Shutdown Jeopardizes Help For Sexual Assault Victims
As the government shutdown stretches on, it may begin to affect how communities are able to help victims of sexual assault.
The $3.2 billion the Department of Justice sets aside via its Office of Victim Advocacy includes the largest single source of money for supporting women who have been victims of sexual assault. However, when the last of the money funding federal government programs gets spent this week, managers of Office of Victim Advocacy funds will be idled.
Among other things, that means a pause of money flowing to organizations who help women with the aftermath of sexual or domestic abuse.
In Macon, the Crisis Line and Safe House is already looking at $330,000 in unreimbursed expenses dating back to October 2018 and has taken out a $100,000 line of credit.
Dee Simms is the executive director of the Crisis Line and Safe House. She said if the shutdown lasts past Friday, the group will have to make very tough decisions. She said the safe house will stay open, but people who work directly with sexual assault victims may be furloughed.
“You're talking about someone that is there during the rape kit collection of evidence,” Simms said. “Someone who is there to hold their hand, explain to them their rights.”

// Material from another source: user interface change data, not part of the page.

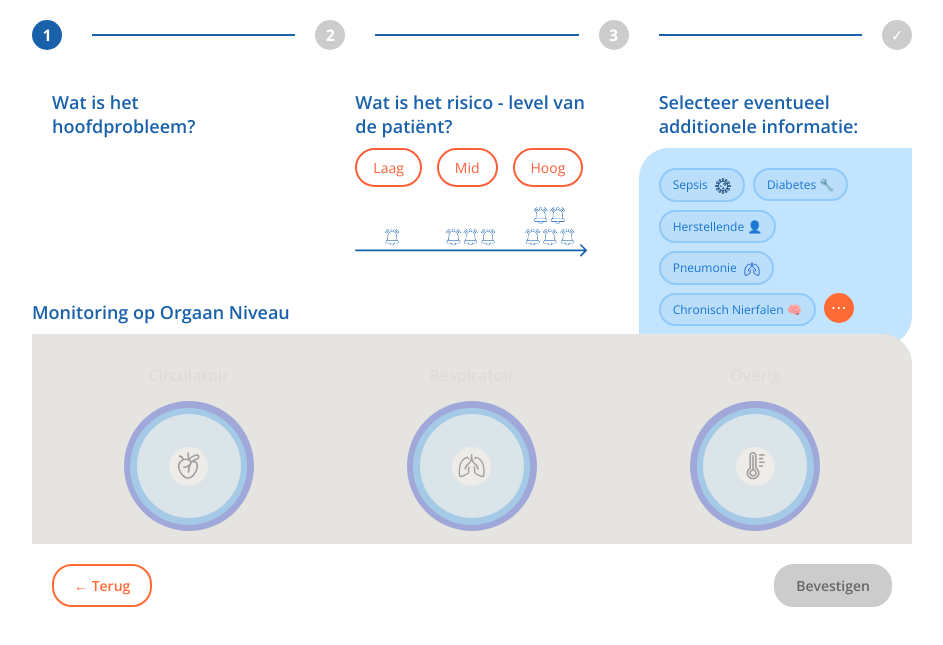
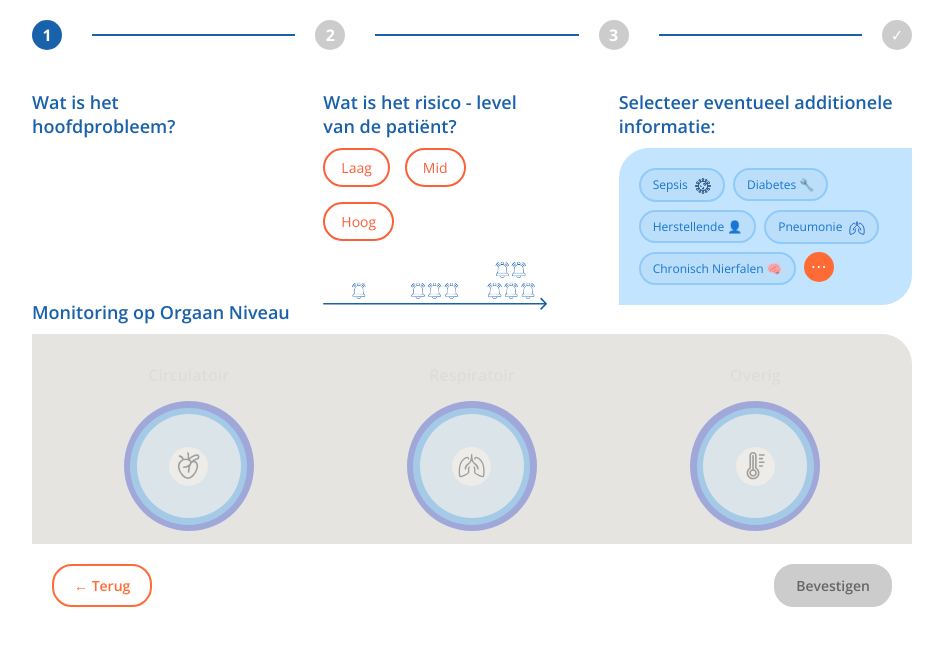
Before and after one commit to ileen123/UI-smart-alarm-try-out, a website: page index.html in a window 1280 px wide. Shown: the part 153-798 px from the top of the page, without its empty margins (168-1111 px from the left). Drawn offline with nearby package versions, Linux system fonts and the light colour scheme.

Commit message:
correct allignment

```diff
--- a/styles.css
+++ b/styles.css
@@ -21,12 +21,18 @@
     box-sizing: border-box; /* Ensures padding/border are included in element width */
 }
 
+/* Additional reset for headings to prevent browser defaults */
+h1, h2, h3, h4, h5, h6 {
+    margin: 0;
+    padding: 0;
+}
+
 /* Main body styling - sets the overall look of the page */
 body {
     font-family: 'Open Sans', 'Segoe UI', Tahoma, Geneva, Verdana, sans-serif; /* Open Sans as primary font */
     font-weight: 400; /* Regular weight for body text */
     background-color: #ffffff; /* Light gray background for clinical feel */
-    padding: 20px 200px 20px 200px; /* top right bottom left - reduced top padding */
+    padding: 20px 50px 20px 50px; /* top right bottom left - reduced top padding */
 }
 
 /* Setup page specific styling - prevent scrolling and adjust layout */
@@ -237,12 +243,17 @@
     margin-bottom: 20px; /* Consistent spacing between sections */
 }
 
-/* Container for the three main form sections - horizontal layout */
+/* Container for the three main form sections - matches monitoring grid structure */
 .form-sections-container {
-    display: flex; /* Horizontal layout */
-    gap: 30px; /* Space between sections */
-    margin-bottom: 40px; /* Space below the container */
-    align-items: flex-start; /* Align sections to top */
+    display: flex !important;
+    flex-direction: row !important;
+    justify-content: space-between !important;
+    align-items: flex-start !important;
+    padding: 0 !important; /* Remove all padding to align with edges */
+    margin: 0 !important; /* Remove all margins */
+    width: 100% !important;
+    margin-bottom: 40px !important;
+    gap: 30px !important; /* Match monitoring grid gap */
 }
 
 /* Alarm overview page specific form sections adjustments */
@@ -252,14 +263,31 @@
 
 /* Individual form section within the horizontal container */
 .form-section {
-    flex: 1; /* Equal width for all sections */
     background: white; /* White background for each section */
-    padding: 20px 20px 25px 20px; /* More padding at bottom for better spacing */
+    padding: 20px 20px 25px 20px; /* Internal padding for content */
     border-radius: 10px; /* Rounded corners */
     min-height: 180px; /* Reduced minimum height for better alignment */
     max-height: 180px; /* Maximum height to keep sections aligned */
     display: flex;
     flex-direction: column;
+    margin: 0; /* Explicit reset to prevent any browser defaults */
+}
+
+/* Problem container (left) - aligned with monitoring grid left edge */
+.form-section:first-child {
+    flex: 0 0 25% !important; /* Fixed 25% width, no grow/shrink */
+    margin-left: 0 !important; /* Ensure no left margin */
+    padding-left: 0 !important; /* Ensure no left padding */
+}
+
+/* Risk level container (middle) - centered */
+.form-section:nth-child(2) {
+    flex: 0 0 30% !important; /* Fixed 30% width for middle section */
+}
+
+/* Additional information container (right) - aligned with monitoring grid right edge */
+.form-section:last-child {
+    flex: 0 0 33.33% !important; /* Original equal width restored */
 }
 
 /* Section titles (questions) */
@@ -268,6 +296,12 @@
     font-weight: 600; /* Semibold weight */
     color: #1961AB; /* Blue color to match theme */
     margin-bottom: 15px; /* Space below title */
+}
+
+/* Special alignment for section title in the third form section (with tags) */
+.form-section:last-child .section-title {
+    margin-left: -20px; /* Align title with the left edge of tags section */
+    margin-right: -20px; /* Extend title area to match tags section width */
 }
 
 /* Reduce section title spacing on setup page */
@@ -589,7 +623,7 @@
     background-color: #e3f2fd; /* Light blue background */
     padding: 12px; /* Reduced padding for better alignment */
     border-radius: 10px; /* Slightly smaller border radius */
-    margin: 0px -20px; /* Reduced space above tags section */
+    margin: 0px -20px; /* Negative margins to extend to page edges */
     flex: 1; /* Take remaining space in form section */
     display: flex;
     align-items: flex-start;
@@ -666,7 +700,7 @@
 
 /* Alarm overview page specific monitoring grid adjustments */
 .alarm-overview-page .monitoring-grid {
-    padding: 25px 30px 15px 30px; /* Reduced vertical padding */
+    padding: 25px 0 15px 0; /* Remove left/right padding for alarm overview too */
     margin-bottom: 25px; /* Reduced bottom margin */
 }
 
@@ -1027,8 +1061,8 @@
 .alarm-overview-page .navigation {
     position: fixed;
     bottom: 63px;
-    left: 200px;
-    right: 200px;
+    left: 180px;
+    right: 180px;
     background: white;
     padding: 20px;
     margin-top: 0;
```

Around the state, managers of the Ruth’s Cottage shelter for victims of domestic violence in Tifton say they have enough money in the bank to ensure operation, but that they, too, may have to look at curtailing counseling services if the shutdown lasts another month.
In Columbus, Lindsey Reis, executive director of the Hope Harbour shelter, said that organization has worked for years to build emergency reserves. They can hold on for a two months without federal reimbursement without resorting to furloughs.
“I know a lot of that is going on, it just hasn’t happened here yet,” Reis said.
Still, Reis said she has considered what they might have to do if the shutdown stretch into the Spring. Like Dee Simms in Macon, Reis said the women’s shelter has to stay open no matter what, but there might have to be cuts in counseling and advocacy.
The 15-year-old Violence Against Women Act had been the other major source of federal money for sexual assault victims. The last Congress did not reauthorize that money in 2018.
Back in Macon, Dee Simms said she is accepting donations, for which the local district attorney has pledged some matching funds, for the Crisis Line and Safe House.